Climate Action in the Post-COVID-19 World
The COVID-19 crisis has had dramatic economic consequences in Europe. Despite significant public interventions, more than 1.8 million jobs were lost in the EU up to September 2020. As fiscal stimulus measures continue to be announced, policymakers have an opportunity to ensure that the short-term stimulus points the economic recovery in a sustainable direction in the long term, considering the trade-off between these goals.
The PARIS REINFORCE HORIZON 2020 European project coordinated by the Decision Support Systems Lab of ECE-NTUA – Prof. Haris Doukas is the Scientific Responsible – investigated this trade-off between short-term economic gains, in the form of employment, and longer-term CO2 emissions reductions from fiscal stimulus packages. Moreover, analysis was performed to identify the optimal energy investment mix of proposed fiscal programmes in terms of new energy sector jobs and CO2 emissions cuts compared with a current policy baseline.
The analysis focused primarily on the EU-27 plus the United Kingdom but also analysed five other major emitting regions: Canada, China, India, Japan and the United States. Seven technologies were considered: advanced biofuels, biomass, solar photovoltaics (PV), concentrated solar power, onshore and offshore wind, and nuclear. The analysis compared portfolios with different investment weights for each of these technologies. For Europe, we found that green recovery funds can help the EU create up to 1.4 and 0.4 million new job-years by 2025 and 2030, respectively, and further cut emissions by 300–800 MtCO2. A clear trade-off was found between subsidy portfolios performing well in terms of employment and those performing well in terms of emissions reductions. Onshore and offshore wind investments can significantly boost energy sector employment, while investments into biofuels may perform relatively better for further emissions mitigation (caution is, however, needed regarding their sustainability and availability, especially regarding advanced biofuels). Investment portfolios favouring already cost-competitive technologies (e.g., onshore wind and solar PV) may boost energy-sector employment the most by 2025 but quickly lose momentum, leading to negligible jobs gains over the entire decade. This is because certain investments only pull forward employment opportunities that would have been created anyway before the end of the decade under the current policy framework. On the other hand, prioritising currently less cost-competitive technologies (e.g., offshore wind and CSP) may alter the trajectory expected under current policies, allowing for diversification of technological capacity with an ongoing positive effect in the future and the creation of longer-lasting job opportunities.

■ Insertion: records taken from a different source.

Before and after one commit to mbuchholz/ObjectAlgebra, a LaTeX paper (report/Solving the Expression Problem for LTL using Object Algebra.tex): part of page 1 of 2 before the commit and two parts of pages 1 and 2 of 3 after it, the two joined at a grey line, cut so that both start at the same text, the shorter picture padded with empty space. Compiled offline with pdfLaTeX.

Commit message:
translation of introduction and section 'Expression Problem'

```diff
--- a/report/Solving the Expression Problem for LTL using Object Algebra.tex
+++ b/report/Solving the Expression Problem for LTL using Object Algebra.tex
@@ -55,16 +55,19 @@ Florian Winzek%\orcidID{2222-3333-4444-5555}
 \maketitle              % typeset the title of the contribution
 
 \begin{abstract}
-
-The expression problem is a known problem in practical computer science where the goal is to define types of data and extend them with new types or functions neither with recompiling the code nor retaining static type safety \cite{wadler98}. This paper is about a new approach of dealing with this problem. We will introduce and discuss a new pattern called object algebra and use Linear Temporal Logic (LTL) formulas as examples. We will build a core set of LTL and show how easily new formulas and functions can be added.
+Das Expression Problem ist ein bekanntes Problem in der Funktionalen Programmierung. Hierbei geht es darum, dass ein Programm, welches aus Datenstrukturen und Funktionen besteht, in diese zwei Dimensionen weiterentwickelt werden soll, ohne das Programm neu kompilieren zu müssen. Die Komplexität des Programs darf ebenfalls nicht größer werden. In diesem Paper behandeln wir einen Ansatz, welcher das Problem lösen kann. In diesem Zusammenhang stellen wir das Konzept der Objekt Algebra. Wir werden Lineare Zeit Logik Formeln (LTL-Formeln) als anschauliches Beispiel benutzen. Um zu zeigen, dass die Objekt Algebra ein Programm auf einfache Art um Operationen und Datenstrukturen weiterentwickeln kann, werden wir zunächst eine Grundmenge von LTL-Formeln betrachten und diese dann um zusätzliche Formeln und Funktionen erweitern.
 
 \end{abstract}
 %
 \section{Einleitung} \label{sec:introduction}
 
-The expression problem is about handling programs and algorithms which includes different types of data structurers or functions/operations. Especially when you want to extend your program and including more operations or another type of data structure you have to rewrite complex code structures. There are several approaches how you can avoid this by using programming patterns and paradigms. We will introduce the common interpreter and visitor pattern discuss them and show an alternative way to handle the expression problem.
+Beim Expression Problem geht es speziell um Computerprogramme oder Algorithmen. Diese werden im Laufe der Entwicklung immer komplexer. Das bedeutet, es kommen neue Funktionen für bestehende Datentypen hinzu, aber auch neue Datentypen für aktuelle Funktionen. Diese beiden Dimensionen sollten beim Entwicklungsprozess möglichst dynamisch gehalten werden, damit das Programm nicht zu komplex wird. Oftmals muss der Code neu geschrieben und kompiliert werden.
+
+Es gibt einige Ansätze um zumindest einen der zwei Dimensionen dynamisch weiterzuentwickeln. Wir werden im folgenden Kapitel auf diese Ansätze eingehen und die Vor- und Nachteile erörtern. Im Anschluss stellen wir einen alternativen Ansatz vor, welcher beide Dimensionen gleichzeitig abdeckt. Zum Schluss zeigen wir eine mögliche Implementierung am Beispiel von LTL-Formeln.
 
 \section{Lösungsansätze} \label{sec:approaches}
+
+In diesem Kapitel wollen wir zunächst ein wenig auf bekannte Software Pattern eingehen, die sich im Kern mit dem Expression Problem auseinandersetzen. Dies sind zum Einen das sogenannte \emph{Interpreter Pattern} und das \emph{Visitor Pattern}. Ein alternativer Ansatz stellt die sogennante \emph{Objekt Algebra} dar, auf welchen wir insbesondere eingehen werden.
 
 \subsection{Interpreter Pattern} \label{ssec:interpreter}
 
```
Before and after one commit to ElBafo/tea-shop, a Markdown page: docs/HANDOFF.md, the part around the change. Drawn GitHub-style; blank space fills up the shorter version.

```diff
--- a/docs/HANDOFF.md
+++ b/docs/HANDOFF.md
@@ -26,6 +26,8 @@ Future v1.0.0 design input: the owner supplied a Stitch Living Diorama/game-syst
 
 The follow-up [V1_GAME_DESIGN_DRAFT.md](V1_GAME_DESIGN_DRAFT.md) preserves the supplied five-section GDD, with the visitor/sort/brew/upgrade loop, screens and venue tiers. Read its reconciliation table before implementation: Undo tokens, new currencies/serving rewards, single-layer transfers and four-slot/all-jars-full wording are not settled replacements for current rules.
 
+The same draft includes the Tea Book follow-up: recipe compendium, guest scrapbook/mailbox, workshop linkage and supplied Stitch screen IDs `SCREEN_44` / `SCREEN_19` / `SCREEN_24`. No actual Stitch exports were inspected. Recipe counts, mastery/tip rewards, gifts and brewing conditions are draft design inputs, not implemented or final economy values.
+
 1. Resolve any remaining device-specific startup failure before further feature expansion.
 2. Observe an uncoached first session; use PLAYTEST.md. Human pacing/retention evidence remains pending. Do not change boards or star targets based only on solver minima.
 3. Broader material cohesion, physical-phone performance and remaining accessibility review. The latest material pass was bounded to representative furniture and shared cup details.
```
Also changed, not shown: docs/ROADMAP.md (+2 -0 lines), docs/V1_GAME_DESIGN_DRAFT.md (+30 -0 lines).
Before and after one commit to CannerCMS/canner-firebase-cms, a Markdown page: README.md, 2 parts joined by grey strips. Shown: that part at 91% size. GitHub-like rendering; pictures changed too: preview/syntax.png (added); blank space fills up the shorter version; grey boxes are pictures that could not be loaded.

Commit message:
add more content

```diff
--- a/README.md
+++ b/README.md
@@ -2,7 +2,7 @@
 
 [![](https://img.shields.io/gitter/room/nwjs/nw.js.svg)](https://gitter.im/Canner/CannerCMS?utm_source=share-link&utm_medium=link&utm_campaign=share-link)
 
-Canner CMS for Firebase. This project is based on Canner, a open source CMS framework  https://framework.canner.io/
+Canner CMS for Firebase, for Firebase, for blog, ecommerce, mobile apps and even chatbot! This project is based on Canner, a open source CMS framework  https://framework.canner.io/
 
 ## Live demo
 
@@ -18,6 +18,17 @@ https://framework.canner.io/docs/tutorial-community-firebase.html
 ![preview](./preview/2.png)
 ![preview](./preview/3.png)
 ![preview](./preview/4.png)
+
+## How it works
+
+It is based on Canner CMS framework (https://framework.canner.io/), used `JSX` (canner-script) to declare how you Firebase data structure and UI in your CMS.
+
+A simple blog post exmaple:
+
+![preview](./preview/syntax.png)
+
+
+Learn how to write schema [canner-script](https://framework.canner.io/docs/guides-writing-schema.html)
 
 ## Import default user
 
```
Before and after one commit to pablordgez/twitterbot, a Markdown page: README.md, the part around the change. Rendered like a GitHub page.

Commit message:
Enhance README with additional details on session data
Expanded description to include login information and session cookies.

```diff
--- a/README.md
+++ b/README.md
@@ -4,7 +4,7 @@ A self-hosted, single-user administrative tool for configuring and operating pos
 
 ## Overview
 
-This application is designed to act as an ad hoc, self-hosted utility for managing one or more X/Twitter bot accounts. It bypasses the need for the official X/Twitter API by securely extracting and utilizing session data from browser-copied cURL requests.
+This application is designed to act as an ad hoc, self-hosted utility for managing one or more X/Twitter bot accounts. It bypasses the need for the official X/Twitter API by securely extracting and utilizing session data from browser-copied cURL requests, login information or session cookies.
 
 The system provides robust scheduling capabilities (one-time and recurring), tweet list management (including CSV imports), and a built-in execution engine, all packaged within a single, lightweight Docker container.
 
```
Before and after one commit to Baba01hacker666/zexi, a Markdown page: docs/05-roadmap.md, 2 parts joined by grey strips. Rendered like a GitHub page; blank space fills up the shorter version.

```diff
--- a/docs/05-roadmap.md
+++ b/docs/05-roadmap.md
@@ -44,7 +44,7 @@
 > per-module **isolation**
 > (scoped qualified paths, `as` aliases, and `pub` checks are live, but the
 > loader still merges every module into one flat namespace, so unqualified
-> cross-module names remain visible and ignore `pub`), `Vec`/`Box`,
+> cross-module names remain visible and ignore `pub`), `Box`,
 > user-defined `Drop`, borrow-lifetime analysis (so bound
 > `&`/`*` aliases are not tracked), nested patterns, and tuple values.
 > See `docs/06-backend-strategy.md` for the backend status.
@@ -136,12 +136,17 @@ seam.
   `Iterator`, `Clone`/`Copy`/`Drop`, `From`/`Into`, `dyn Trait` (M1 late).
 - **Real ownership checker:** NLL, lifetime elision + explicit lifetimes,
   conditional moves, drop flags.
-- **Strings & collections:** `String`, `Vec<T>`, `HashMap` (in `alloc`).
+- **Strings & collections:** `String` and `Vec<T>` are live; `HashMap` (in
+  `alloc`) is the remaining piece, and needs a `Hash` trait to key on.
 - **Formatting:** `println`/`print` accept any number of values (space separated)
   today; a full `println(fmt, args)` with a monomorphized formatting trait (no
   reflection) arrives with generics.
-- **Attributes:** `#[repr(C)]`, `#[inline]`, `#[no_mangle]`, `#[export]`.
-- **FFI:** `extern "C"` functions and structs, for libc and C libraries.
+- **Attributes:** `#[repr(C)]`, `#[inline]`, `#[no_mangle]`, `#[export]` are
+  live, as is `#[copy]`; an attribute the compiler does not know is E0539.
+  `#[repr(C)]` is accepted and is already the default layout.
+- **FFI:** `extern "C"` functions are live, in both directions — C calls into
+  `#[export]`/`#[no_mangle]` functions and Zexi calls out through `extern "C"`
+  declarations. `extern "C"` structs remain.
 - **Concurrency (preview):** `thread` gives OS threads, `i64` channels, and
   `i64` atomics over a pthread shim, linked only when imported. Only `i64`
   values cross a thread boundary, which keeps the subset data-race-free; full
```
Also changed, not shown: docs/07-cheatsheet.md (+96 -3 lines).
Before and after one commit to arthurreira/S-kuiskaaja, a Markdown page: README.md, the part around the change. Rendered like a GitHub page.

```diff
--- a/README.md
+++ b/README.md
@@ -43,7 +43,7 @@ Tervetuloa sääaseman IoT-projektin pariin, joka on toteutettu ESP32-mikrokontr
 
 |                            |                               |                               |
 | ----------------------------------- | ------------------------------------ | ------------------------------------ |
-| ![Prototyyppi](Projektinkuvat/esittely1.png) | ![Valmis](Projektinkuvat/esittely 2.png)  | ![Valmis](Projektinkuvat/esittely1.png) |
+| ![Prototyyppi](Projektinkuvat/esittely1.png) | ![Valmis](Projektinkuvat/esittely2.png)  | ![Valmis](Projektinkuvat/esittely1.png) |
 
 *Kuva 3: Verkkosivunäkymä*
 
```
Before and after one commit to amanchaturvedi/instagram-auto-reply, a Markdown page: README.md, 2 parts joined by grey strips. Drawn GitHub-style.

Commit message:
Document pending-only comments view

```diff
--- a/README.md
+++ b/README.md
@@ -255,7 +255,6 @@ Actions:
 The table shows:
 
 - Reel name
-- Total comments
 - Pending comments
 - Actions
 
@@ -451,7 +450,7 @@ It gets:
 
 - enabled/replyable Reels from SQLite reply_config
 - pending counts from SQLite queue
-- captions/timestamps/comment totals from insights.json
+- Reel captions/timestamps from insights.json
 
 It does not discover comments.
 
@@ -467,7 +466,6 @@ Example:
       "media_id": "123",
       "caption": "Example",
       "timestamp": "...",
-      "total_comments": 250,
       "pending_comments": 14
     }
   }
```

Despite heterogeneous implications for each region, key takeaways from our analysis were that there is ‘no one size fits all’ and that countries, companies and communities can learn faster, with and from one another. Moreover, both the EU and other major emitting countries (such as Canada, China, India, USA, Japan, etc.) would strongly benefit from greener agendas, on their way to recovering from the COVID-19 pandemic.
This analysis is included in the COP26 European Commission's Policy Publication, "Climate Action in the Post-COVID-19 World".